* What is needed
Give back each entry exactly as written, apart from the pictures.

* Web interface edit records
----

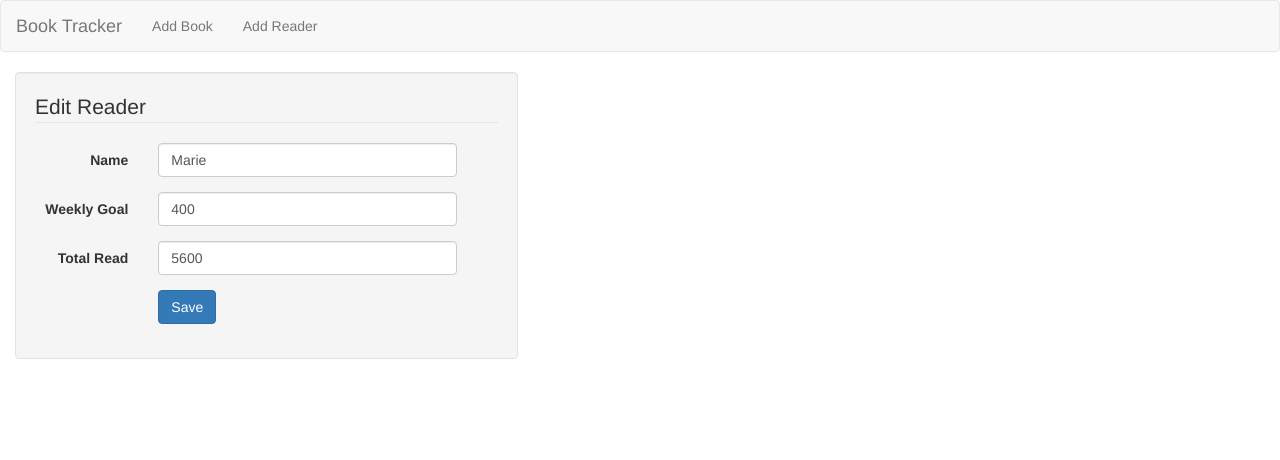
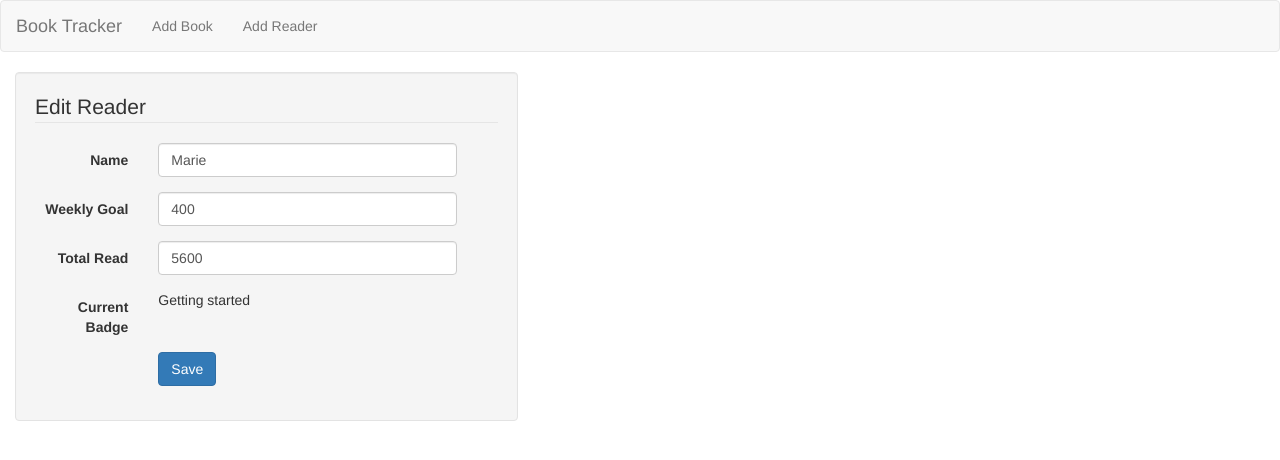
Before and after one commit to Zandre/Pluralsight-Angular-Services, an Angular app: page /editreader/1 in a window 1280 px wide. Shown: the top 460 px of the page. Built offline with nearby package versions, Linux system fonts and the light colour scheme.

Commit message:
Module 4: Configuring and working with Dependency Injection

```diff
--- /dev/null
+++ b/src/app/core/badge.service.ts
@@ -0,0 +1,16 @@
+import { Injectable } from '@angular/core';
+
+@Injectable()
+export class BadgeService {
+
+  constructor() { }
+
+  getReaderBadge(minutesRead: number): string {
+    if(minutesRead > 5000) {
+      return 'Book Worm';
+    } else if (minutesRead > 2500) {
+      return 'Page turner'
+    }
+    return 'Getting started';
+  }
+}
--- a/src/app/core/data.service.ts
+++ b/src/app/core/data.service.ts
@@ -4,9 +4,7 @@ import { Book } from 'app/models/book';
 import { Reader } from 'app/models/reader';
 import { LoggerService } from './logger.service';
 
-@Injectable({
-  providedIn: 'root'
-})
+@Injectable()
 export class DataService {
 
   mostPopularBook: Book = allBooks[0];
--- a/src/app/core/logger.service.ts
+++ b/src/app/core/logger.service.ts
@@ -1,8 +1,6 @@
 import { Injectable } from "@angular/core";
 
-@Injectable({
-    providedIn: 'root'
-})
+@Injectable()
 export class LoggerService {
     log(message: string): void {
         const timeString: String = new Date().toLocaleTimeString();
--- a/src/app/dashboard/dashboard.component.ts
+++ b/src/app/dashboard/dashboard.component.ts
@@ -18,6 +18,7 @@ export class DashboardComponent implements OnInit {
 
   constructor(private loggerService: LoggerService,
               private dataService: DataService) {
+                this.loggerService.log('Creating the dashboard')
        }
 
   ngOnInit() {
--- a/src/app/edit-reader/edit-reader.component.html
+++ b/src/app/edit-reader/edit-reader.component.html
@@ -21,6 +21,17 @@
             <input type="text" class="form-control" id="inputTotal" placeholder="Total Minutes Read" [(ngModel)]="selectedReader.totalMinutesRead" name="totalMinutesRead">
           </div>
         </div>
+
+
+        <div class="form-group">
+          <label for="inputTotal" class="col-lg-3 control-label">Current Badge</label>
+          <div class="col-lg-8">
+            {{currentBadge}}
+          </div>
+        </div>
+
+
+
         <div class="form-group">
           <div class="col-lg-10 col-lg-offset-3">
             <button type="button" class="btn btn-primary" (click)="saveChanges()">Save</button>
--- a/src/app/edit-reader/edit-reader.component.ts
+++ b/src/app/edit-reader/edit-reader.component.ts
@@ -1,5 +1,6 @@
 import { Component, OnInit } from '@angular/core';
 import { ActivatedRoute } from '@angular/router';
+import { BadgeService } from 'app/core/badge.service';
 import { DataService } from 'app/core/data.service';
 
 import { Reader } from "app/models/reader";
@@ -7,18 +8,22 @@ import { Reader } from "app/models/reader";
 @Component({
   selector: 'app-edit-reader',
   templateUrl: './edit-reader.component.html',
-  styles: []
+  styles: [],
+  providers: [BadgeService]
 })
 export class EditReaderComponent implements OnInit {
 
   selectedReader: Reader;
+  currentBadge: string;
 
   constructor(private route: ActivatedRoute,
-              private dataService: DataService) { }
+              private dataService: DataService,
+              private badgeService: BadgeService) { }
 
   ngOnInit() {
     let readerID: number = parseInt(this.route.snapshot.params['id']);
     this.selectedReader = this.dataService.getReaderById(readerID);
+    this.currentBadge = this.badgeService.getReaderBadge(this.selectedReader.readerID);
   }
 
   saveChanges() {
```
Also changed, not shown: src/app/app.module.ts (+17 -1 lines), src/app/core/data.service.factory.ts (added, +12 -0 lines), src/app/core/plain-logger.service.ts (added, +15 -0 lines).
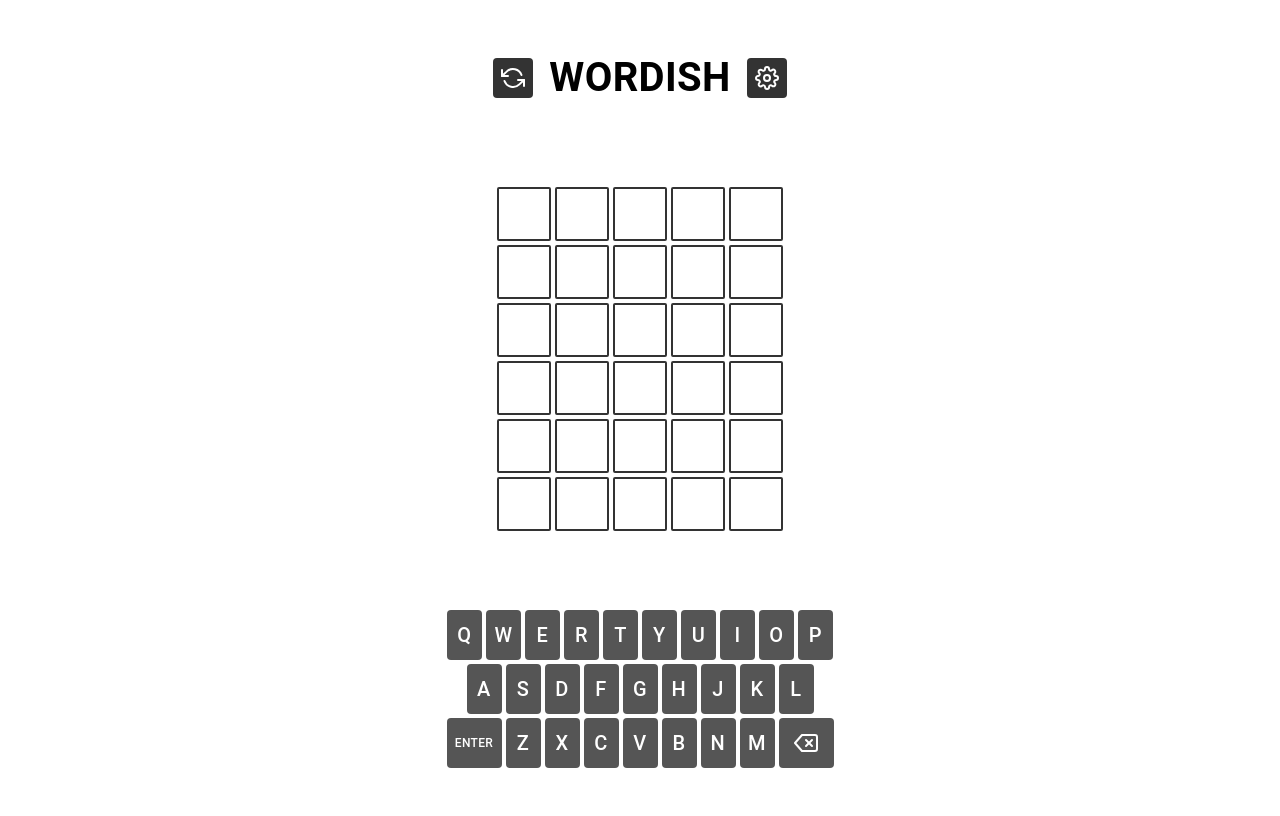
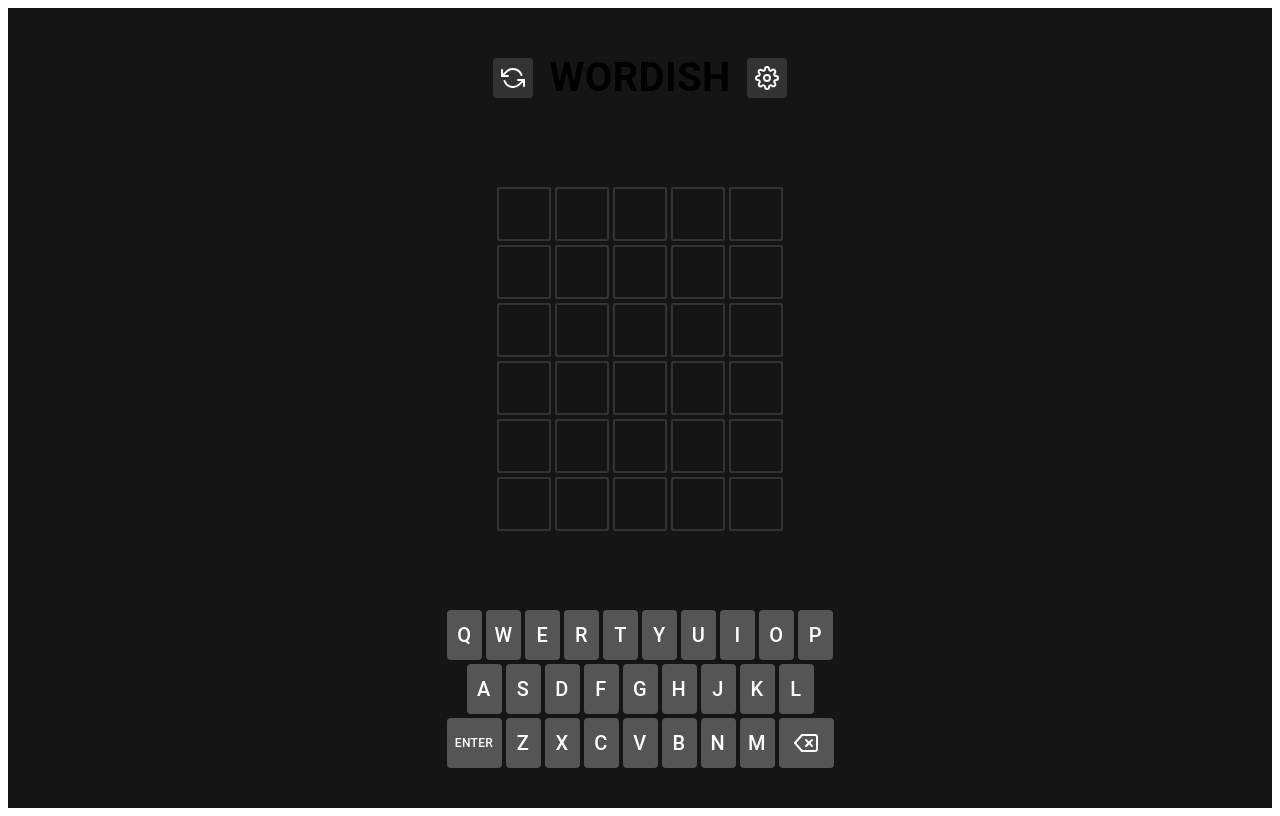
Before and after one commit to EsoterikStare/wordish, a React app: page / in a window 1280 px wide. Built offline with nearby package versions, Linux system fonts and the light colour scheme.

Commit message:
Add background color back to root div

```diff
--- a/src/App.jsx
+++ b/src/App.jsx
@@ -52,7 +52,7 @@ const App = () => {
   }, []);
 
   return (
-    <Grid alignItems="center" container flexDirection="column" justifyContent="space-around" sx={{ height: '100vh' }}>
+    <Grid alignItems="center" container flexDirection="column" justifyContent="space-around" sx={{ backgroundColor: '#151515', height: '100vh' }}>
       <Header title="WORDISH" />
       <Grid id="words-grid" alignItems="center" container item justifyContent="center" spacing={1}>
         {getWords().map((word, index) => (
```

----

* Exercise solution
Before and after one commit to Zandre/Pluralsight-Angular-Services, an Angular app: page /editreader/1 in a window 1280 px wide. Shown: the top 460 px of the page. Built offline with nearby package versions, Linux system fonts and the light colour scheme.

Commit message:
Module 4: Configuring and working with Dependency Injection

```diff
--- /dev/null
+++ b/src/app/core/badge.service.ts
@@ -0,0 +1,16 @@
+import { Injectable } from '@angular/core';
+
+@Injectable()
+export class BadgeService {
+
+  constructor() { }
+
+  getReaderBadge(minutesRead: number): string {
+    if(minutesRead > 5000) {
+      return 'Book Worm';
+    } else if (minutesRead > 2500) {
+      return 'Page turner'
+    }
+    return 'Getting started';
+  }
+}
--- a/src/app/core/data.service.ts
+++ b/src/app/core/data.service.ts
@@ -4,9 +4,7 @@ import { Book } from 'app/models/book';
 import { Reader } from 'app/models/reader';
 import { LoggerService } from './logger.service';
 
-@Injectable({
-  providedIn: 'root'
-})
+@Injectable()
 export class DataService {
 
   mostPopularBook: Book = allBooks[0];
--- a/src/app/core/logger.service.ts
+++ b/src/app/core/logger.service.ts
@@ -1,8 +1,6 @@
 import { Injectable } from "@angular/core";
 
-@Injectable({
-    providedIn: 'root'
-})
+@Injectable()
 export class LoggerService {
     log(message: string): void {
         const timeString: String = new Date().toLocaleTimeString();
--- a/src/app/dashboard/dashboard.component.ts
+++ b/src/app/dashboard/dashboard.component.ts
@@ -18,6 +18,7 @@ export class DashboardComponent implements OnInit {
 
   constructor(private loggerService: LoggerService,
               private dataService: DataService) {
+                this.loggerService.log('Creating the dashboard')
        }
 
   ngOnInit() {
--- a/src/app/edit-reader/edit-reader.component.html
+++ b/src/app/edit-reader/edit-reader.component.html
@@ -21,6 +21,17 @@
             <input type="text" class="form-control" id="inputTotal" placeholder="Total Minutes Read" [(ngModel)]="selectedReader.totalMinutesRead" name="totalMinutesRead">
           </div>
         </div>
+
+
+        <div class="form-group">
+          <label for="inputTotal" class="col-lg-3 control-label">Current Badge</label>
+          <div class="col-lg-8">
+            {{currentBadge}}
+          </div>
+        </div>
+
+
+
         <div class="form-group">
           <div class="col-lg-10 col-lg-offset-3">
             <button type="button" class="btn btn-primary" (click)="saveChanges()">Save</button>
--- a/src/app/edit-reader/edit-reader.component.ts
+++ b/src/app/edit-reader/edit-reader.component.ts
@@ -1,5 +1,6 @@
 import { Component, OnInit } from '@angular/core';
 import { ActivatedRoute } from '@angular/router';
+import { BadgeService } from 'app/core/badge.service';
 import { DataService } from 'app/core/data.service';
 
 import { Reader } from "app/models/reader";
@@ -7,18 +8,22 @@ import { Reader } from "app/models/reader";
 @Component({
   selector: 'app-edit-reader',
   templateUrl: './edit-reader.component.html',
-  styles: []
+  styles: [],
+  providers: [BadgeService]
 })
 export class EditReaderComponent implements OnInit {
 
   selectedReader: Reader;
+  currentBadge: string;
 
   constructor(private route: ActivatedRoute,
-              private dataService: DataService) { }
+              private dataService: DataService,
+              private badgeService: BadgeService) { }
 
   ngOnInit() {
     let readerID: number = parseInt(this.route.snapshot.params['id']);
     this.selectedReader = this.dataService.getReaderById(readerID);
+    this.currentBadge = this.badgeService.getReaderBadge(this.selectedReader.readerID);
   }
 
   saveChanges() {
```
Also changed, not shown: src/app/app.module.ts (+17 -1 lines), src/app/core/data.service.factory.ts (added, +12 -0 lines), src/app/core/plain-logger.service.ts (added, +15 -0 lines).
Before and after one commit to EsoterikStare/wordish, a React app: page / in a window 1280 px wide. Built offline with nearby package versions, Linux system fonts and the light colour scheme.

Commit message:
Add background color back to root div

```diff
--- a/src/App.jsx
+++ b/src/App.jsx
@@ -52,7 +52,7 @@ const App = () => {
   }, []);
 
   return (
-    <Grid alignItems="center" container flexDirection="column" justifyContent="space-around" sx={{ height: '100vh' }}>
+    <Grid alignItems="center" container flexDirection="column" justifyContent="space-around" sx={{ backgroundColor: '#151515', height: '100vh' }}>
       <Header title="WORDISH" />
       <Grid id="words-grid" alignItems="center" container item justifyContent="center" spacing={1}>
         {getWords().map((word, index) => (
```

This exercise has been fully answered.